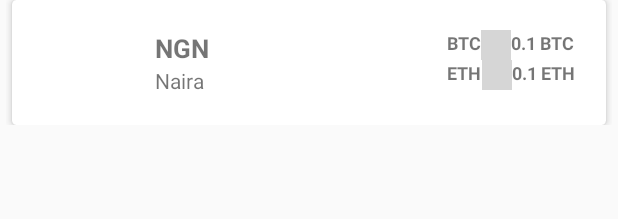
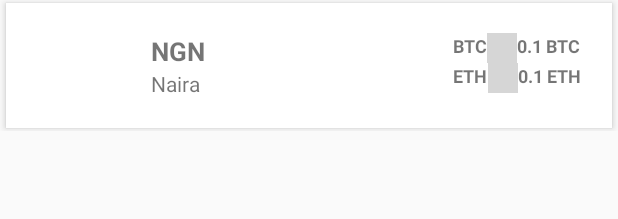
Before and after one commit to osinakayah/currency-exchange-rate, an Android app: the layout single_currency_row.xml on its own in the app's theme, with its tools: preview values and no code run, on a phone screen of 412 x 824 dp. Shown: the top 219 px of the screen. Run offline under Robolectric (Android 15) with nearby library versions, the phone set to English and light mode, and no system bars; plain views replace MaterialIconView, SimpleDraweeView; network calls fail; grey boxes are pictures that could not be loaded.

Commit message:
fixed bug to recalculate currency when crytocurrency is switched

```diff
--- a/app/src/main/java/com/protoype/osindex/currencyexchange/activities/ConversionActivity.java
+++ b/app/src/main/java/com/protoype/osindex/currencyexchange/activities/ConversionActivity.java
@@ -158,7 +158,6 @@ public class ConversionActivity extends AppCompatActivity implements AdapterView
         }
 
         if(stringAmount.equalsIgnoreCase("")){
-            Toast.makeText(this, "Please enter a valid number", Toast.LENGTH_LONG).show();
             return;
         }
 
@@ -184,6 +183,7 @@ public class ConversionActivity extends AppCompatActivity implements AdapterView
             txtViewCryptoCurrencySymbol.setText("ETH");
             conversionManager.setFromRate(1/(Double.parseDouble(realWorldCurrency.getExchangeRateAgainstEth())), hasSwaped);
         }
+        convertCurrency();
     }
 
     @Override
@@ -204,6 +204,9 @@ public class ConversionActivity extends AppCompatActivity implements AdapterView
             public void onPadClicked(NumPadButton button) {
                 String buttonClicked            = getNumberClicked(button.name());
                 String currentValueOnTextView   = getCurrenctCurrencyValue();
+                if(buttonClicked.equalsIgnoreCase(".") && currentValueOnTextView.contains(".")){
+                    return;
+                }
                 if(hasSwaped){
                     if(buttonClicked.equalsIgnoreCase("D")){
                         if(currentValueOnTextView.length() > 0){
--- a/app/src/main/res/layout/content_main.xml
+++ b/app/src/main/res/layout/content_main.xml
@@ -17,8 +17,7 @@
         android:layout_height="wrap_content"
         app:layout_constraintRight_toRightOf="parent"
         app:layout_constraintLeft_toLeftOf="parent"
-        app:layout_constraintTop_toTopOf="parent"
-        android:layout_marginTop="@dimen/margin">
+        app:layout_constraintTop_toTopOf="parent">
 
         <android.support.v7.widget.RecyclerView
             android:id="@+id/currency_list_recycler_view"
--- a/app/src/main/res/layout/single_currency_row.xml
+++ b/app/src/main/res/layout/single_currency_row.xml
@@ -5,17 +5,17 @@
     xmlns:card_view="http://schemas.android.com/apk/res-auto"
     android:layout_width="match_parent"
     android:layout_height="wrap_content"
-    android:layout_marginRight="@dimen/margin"
-    android:layout_marginLeft="@dimen/margin"
-    android:layout_marginBottom="@dimen/margin">
+    >
 
     <android.support.v7.widget.CardView
         card_view:cardElevation="3dp"
+        android:layout_width="match_parent"
+        android:layout_height="wrap_content"
         android:layout_marginLeft="@dimen/margin"
         android:layout_marginRight="@dimen/margin"
-        android:layout_width="match_parent"
-        android:layout_height="wrap_content"
-        card_view:cardCornerRadius="3dp">
+        android:layout_marginTop="2dp"
+        android:layout_marginBottom="2dp"
+        card_view:cardCornerRadius="0dp">
 
 
         <LinearLayout
```
Also changed, not shown: app/src/main/ic_launcher-web.png (added), app/src/main/res/drawable/eth.png, app/src/main/res/mipmap-hdpi/ic_launcher.png, app/src/main/res/mipmap-mdpi/ic_launcher.png, app/src/main/res/mipmap-xhdpi/ic_launcher.png, app/src/main/res/mipmap-xxhdpi/ic_launcher.png, app/src/main/res/mipmap-xxxhdpi/ic_launcher.png.
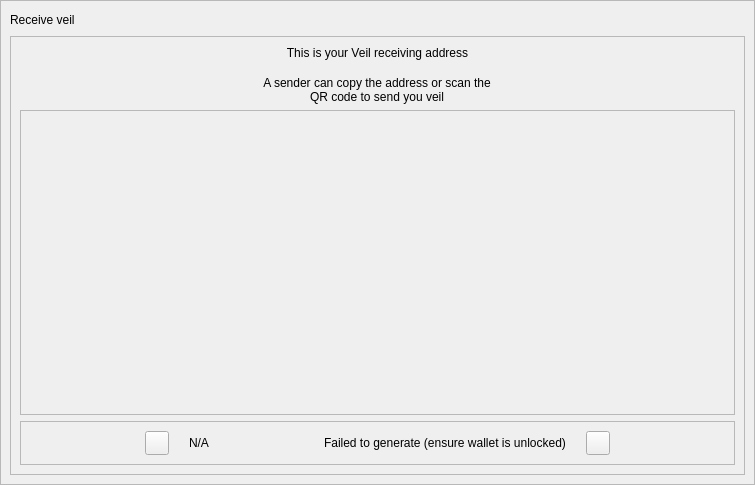
This is src/qt/veil/forms/receivewidget.ui in Veil-Project/veil as Qt 5 draws it before an edit. The edited form follows.
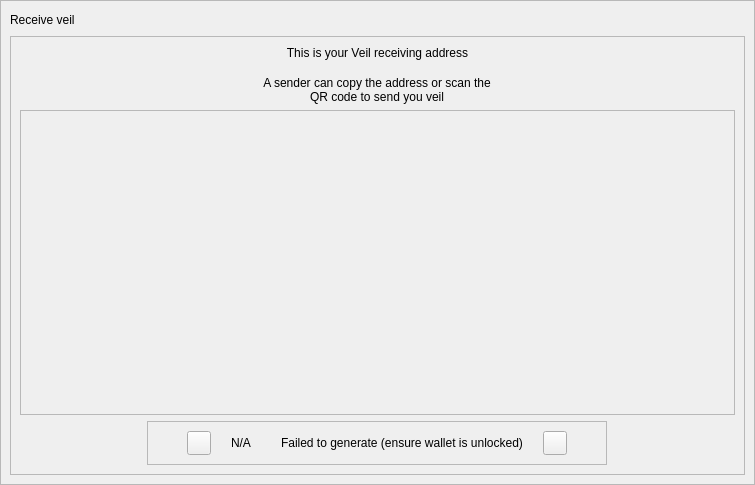
This is the edited form.

Commit message: empty labels take up space. css fix.

The edit to the form file:
```diff
--- a/src/qt/veil/forms/receivewidget.ui
+++ b/src/qt/veil/forms/receivewidget.ui
@@ -168,7 +168,7 @@
            </layout>
           </widget>
          </item>
-         <item>
+         <item alignment="Qt::AlignHCenter">
           <widget class="QFrame" name="frame_4">
            <property name="frameShape">
             <enum>QFrame::StyledPanel</enum>
```
The commit also changes 1 other file.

━━━

* [TASK STATEMENT] Print the records above exactly as they stand, but leave out the pictures.

* [FINISHED TASK]
Before and after one commit to osinakayah/currency-exchange-rate, an Android app: the layout single_currency_row.xml on its own in the app's theme, with its tools: preview values and no code run, on a phone screen of 412 x 824 dp. Shown: the top 219 px of the screen. Run offline under Robolectric (Android 15) with nearby library versions, the phone set to English and light mode, and no system bars; plain views replace MaterialIconView, SimpleDraweeView; network calls fail; grey boxes are pictures that could not be loaded.

Commit message:
fixed bug to recalculate currency when crytocurrency is switched

```diff
--- a/app/src/main/java/com/protoype/osindex/currencyexchange/activities/ConversionActivity.java
+++ b/app/src/main/java/com/protoype/osindex/currencyexchange/activities/ConversionActivity.java
@@ -158,7 +158,6 @@ public class ConversionActivity extends AppCompatActivity implements AdapterView
         }
 
         if(stringAmount.equalsIgnoreCase("")){
-            Toast.makeText(this, "Please enter a valid number", Toast.LENGTH_LONG).show();
             return;
         }
 
@@ -184,6 +183,7 @@ public class ConversionActivity extends AppCompatActivity implements AdapterView
             txtViewCryptoCurrencySymbol.setText("ETH");
             conversionManager.setFromRate(1/(Double.parseDouble(realWorldCurrency.getExchangeRateAgainstEth())), hasSwaped);
         }
+        convertCurrency();
     }
 
     @Override
@@ -204,6 +204,9 @@ public class ConversionActivity extends AppCompatActivity implements AdapterView
             public void onPadClicked(NumPadButton button) {
                 String buttonClicked            = getNumberClicked(button.name());
                 String currentValueOnTextView   = getCurrenctCurrencyValue();
+                if(buttonClicked.equalsIgnoreCase(".") && currentValueOnTextView.contains(".")){
+                    return;
+                }
                 if(hasSwaped){
                     if(buttonClicked.equalsIgnoreCase("D")){
                         if(currentValueOnTextView.length() > 0){
--- a/app/src/main/res/layout/content_main.xml
+++ b/app/src/main/res/layout/content_main.xml
@@ -17,8 +17,7 @@
         android:layout_height="wrap_content"
         app:layout_constraintRight_toRightOf="parent"
         app:layout_constraintLeft_toLeftOf="parent"
-        app:layout_constraintTop_toTopOf="parent"
-        android:layout_marginTop="@dimen/margin">
+        app:layout_constraintTop_toTopOf="parent">
 
         <android.support.v7.widget.RecyclerView
             android:id="@+id/currency_list_recycler_view"
--- a/app/src/main/res/layout/single_currency_row.xml
+++ b/app/src/main/res/layout/single_currency_row.xml
@@ -5,17 +5,17 @@
     xmlns:card_view="http://schemas.android.com/apk/res-auto"
     android:layout_width="match_parent"
     android:layout_height="wrap_content"
-    android:layout_marginRight="@dimen/margin"
-    android:layout_marginLeft="@dimen/margin"
-    android:layout_marginBottom="@dimen/margin">
+    >
 
     <android.support.v7.widget.CardView
         card_view:cardElevation="3dp"
+        android:layout_width="match_parent"
+        android:layout_height="wrap_content"
         android:layout_marginLeft="@dimen/margin"
         android:layout_marginRight="@dimen/margin"
-        android:layout_width="match_parent"
-        android:layout_height="wrap_content"
-        card_view:cardCornerRadius="3dp">
+        android:layout_marginTop="2dp"
+        android:layout_marginBottom="2dp"
+        card_view:cardCornerRadius="0dp">
 
 
         <LinearLayout
```
Also changed, not shown: app/src/main/ic_launcher-web.png (added), app/src/main/res/drawable/eth.png, app/src/main/res/mipmap-hdpi/ic_launcher.png, app/src/main/res/mipmap-mdpi/ic_launcher.png, app/src/main/res/mipmap-xhdpi/ic_launcher.png, app/src/main/res/mipmap-xxhdpi/ic_launcher.png, app/src/main/res/mipmap-xxxhdpi/ic_launcher.png.
This is src/qt/veil/forms/receivewidget.ui in Veil-Project/veil as Qt 5 draws it before an edit. The edited form follows.
This is the edited form.

Commit message: empty labels take up space. css fix.

The edit to the form file:
```diff
--- a/src/qt/veil/forms/receivewidget.ui
+++ b/src/qt/veil/forms/receivewidget.ui
@@ -168,7 +168,7 @@
            </layout>
           </widget>
          </item>
-         <item>
+         <item alignment="Qt::AlignHCenter">
           <widget class="QFrame" name="frame_4">
            <property name="frameShape">
             <enum>QFrame::StyledPanel</enum>
```
The commit also changes 1 other file.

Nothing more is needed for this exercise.